The point is to take a baseline on a student and then look not only how he or she performs after taking a course of study, but how much he or she learns in that time.
"I think teachers feel much better about that now," he said.
Carlsen also sees mentoring in the schools and learning from one another as an important part of teaching. At one time, teachers had very little time to talk to one another about problems and ways to cure them. But that has changed.
"It's the idea of a professional learning community," said Carlsen. "We now have enough aides working in the schools that teachers can take a couple of hours a week to get together with others about issues and problems, as well as solutions to problems. This is a process of sharing and using best practices."
That time is separate from the traditional planning time teachers have had for years.
"This works well with the process of self evaluation and peer evaluation," he says. "And it also ties in with the Utah Core."
The Utah Core (known as Common Core in other places in the country) has led to some big gains in materials, processes and procedures in education. Carlsen says that before that the state was often on its own when trying to attempt to make changes. Now there are 41 other states doing basically the same thing.
Carlsen said that it won't be long before the state will be moving away from CRT (Criterion Referenced Tests) to what is called Adaptive Testing. CRT tests allows an evaluation of the students knowledge in terms of passing or failing to know something, but Adaptive Testing will allow educators to know exactly where a student stands in terms of where they are with actual learning. While all state testing is already on computers, these tests, also done on computers will provide information by asking a question and then if the student doesn't know the answer, it will move the question to a different level to see if the student knows that answer. It will drill down until it reveals what the student actually does know.
"These kinds of tests will help us to understand a students growth and what we need to do to get them where they should be," said Carlsen. "Right now we have a test in April as a snapshot of where a student is, then we have to consider learning loss from over the summer break and then we test them the next April to see where they are."
With the Adaptive Testing educators will be able to evaluate students three times a year and get the exact level of knowledge about any specific subject.
The near future will bring many more changes, but probably the biggest one on the horizon for now is because of a bill introduced into the Utah State Legislature last session. The bill, introduced and sponsored by State Senator Aaron Osmond is called the Human Resource Education and Management Act (Senate Bill 64).

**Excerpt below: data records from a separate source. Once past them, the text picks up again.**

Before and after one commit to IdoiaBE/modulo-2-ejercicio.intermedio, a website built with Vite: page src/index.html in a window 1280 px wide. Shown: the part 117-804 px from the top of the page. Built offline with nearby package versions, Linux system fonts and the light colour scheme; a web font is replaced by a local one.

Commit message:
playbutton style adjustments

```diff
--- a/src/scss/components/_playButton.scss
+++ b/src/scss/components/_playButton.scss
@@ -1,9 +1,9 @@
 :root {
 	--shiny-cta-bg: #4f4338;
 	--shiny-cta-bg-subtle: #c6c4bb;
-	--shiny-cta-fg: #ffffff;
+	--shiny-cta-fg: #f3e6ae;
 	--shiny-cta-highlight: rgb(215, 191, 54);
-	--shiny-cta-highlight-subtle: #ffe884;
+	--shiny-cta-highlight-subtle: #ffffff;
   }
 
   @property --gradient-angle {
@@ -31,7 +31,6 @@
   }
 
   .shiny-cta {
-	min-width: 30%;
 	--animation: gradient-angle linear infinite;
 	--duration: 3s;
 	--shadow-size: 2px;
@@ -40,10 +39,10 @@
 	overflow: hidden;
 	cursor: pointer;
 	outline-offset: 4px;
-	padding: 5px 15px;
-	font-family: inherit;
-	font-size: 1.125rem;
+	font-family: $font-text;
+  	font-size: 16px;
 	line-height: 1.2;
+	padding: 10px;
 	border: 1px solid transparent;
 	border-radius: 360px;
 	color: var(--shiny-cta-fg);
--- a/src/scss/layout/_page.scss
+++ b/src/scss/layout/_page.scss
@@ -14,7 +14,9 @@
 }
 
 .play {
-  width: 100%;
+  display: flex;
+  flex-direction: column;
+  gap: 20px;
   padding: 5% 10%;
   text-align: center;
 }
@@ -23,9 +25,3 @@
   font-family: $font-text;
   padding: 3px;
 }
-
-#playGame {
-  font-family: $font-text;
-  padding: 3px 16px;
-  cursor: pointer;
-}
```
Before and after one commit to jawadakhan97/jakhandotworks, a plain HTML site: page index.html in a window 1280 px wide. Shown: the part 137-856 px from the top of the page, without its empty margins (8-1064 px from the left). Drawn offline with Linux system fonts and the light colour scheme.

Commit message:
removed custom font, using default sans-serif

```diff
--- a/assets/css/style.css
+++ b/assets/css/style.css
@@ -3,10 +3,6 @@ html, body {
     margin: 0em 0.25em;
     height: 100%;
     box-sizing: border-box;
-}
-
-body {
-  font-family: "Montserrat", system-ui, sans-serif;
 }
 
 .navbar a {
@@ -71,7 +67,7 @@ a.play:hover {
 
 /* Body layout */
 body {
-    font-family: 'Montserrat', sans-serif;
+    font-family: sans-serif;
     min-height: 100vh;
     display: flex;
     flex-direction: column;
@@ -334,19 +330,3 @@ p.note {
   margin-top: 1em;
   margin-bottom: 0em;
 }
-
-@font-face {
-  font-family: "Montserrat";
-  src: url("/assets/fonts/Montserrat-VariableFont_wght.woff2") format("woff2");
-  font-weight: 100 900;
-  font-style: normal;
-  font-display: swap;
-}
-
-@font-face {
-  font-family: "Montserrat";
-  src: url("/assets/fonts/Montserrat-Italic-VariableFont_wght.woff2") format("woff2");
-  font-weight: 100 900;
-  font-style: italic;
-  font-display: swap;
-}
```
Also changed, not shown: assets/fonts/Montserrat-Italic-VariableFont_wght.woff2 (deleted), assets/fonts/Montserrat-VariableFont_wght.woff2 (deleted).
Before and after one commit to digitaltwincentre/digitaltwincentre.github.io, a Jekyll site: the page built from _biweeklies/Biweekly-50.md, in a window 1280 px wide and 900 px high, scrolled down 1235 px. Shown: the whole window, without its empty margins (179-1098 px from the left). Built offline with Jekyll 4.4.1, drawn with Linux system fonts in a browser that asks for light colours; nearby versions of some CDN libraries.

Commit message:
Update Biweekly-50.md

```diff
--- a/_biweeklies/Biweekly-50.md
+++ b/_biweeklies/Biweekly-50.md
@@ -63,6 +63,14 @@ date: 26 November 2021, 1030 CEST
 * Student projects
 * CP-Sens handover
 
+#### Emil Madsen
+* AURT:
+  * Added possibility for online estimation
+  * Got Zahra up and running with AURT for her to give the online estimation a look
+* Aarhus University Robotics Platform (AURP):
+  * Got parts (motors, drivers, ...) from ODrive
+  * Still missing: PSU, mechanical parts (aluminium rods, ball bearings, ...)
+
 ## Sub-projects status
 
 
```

"With that bill we are in the middle of a big swing in education," said Carlsen. "That bill will take effect during the 2014-15 school year."
The law requires all education employees be evaluated annually and that a probationary or provisional educator be evaluated twice a year. Carlsen said that the SB64 will impact everyone who works at a school district because the evaluation will look at everyone employed. For teachers it specifies that educator evaluations be based on students learning growth (or achievement) and instructional quality. With that locally developed evaluations must also be tied to a district's compensation system. This basically means that any raises an educator would get would be tied to the evaluation.
"A lot of the evaluation will come down to student scores, but there will be other aspects as well," said Carlsen. "Input on the evaluation will come not only from principals, but also from stakeholders (students and parents). Next year we will be in the practice phase on these new regulations."
The legislature's intent with this bill is to produce a system of merit pay for good teachers, tie salary to satisfactory performance and it expedites and clarifies the process of dismissal of employees who don't meet the requirements. It will also provide for greater accountability of administrators.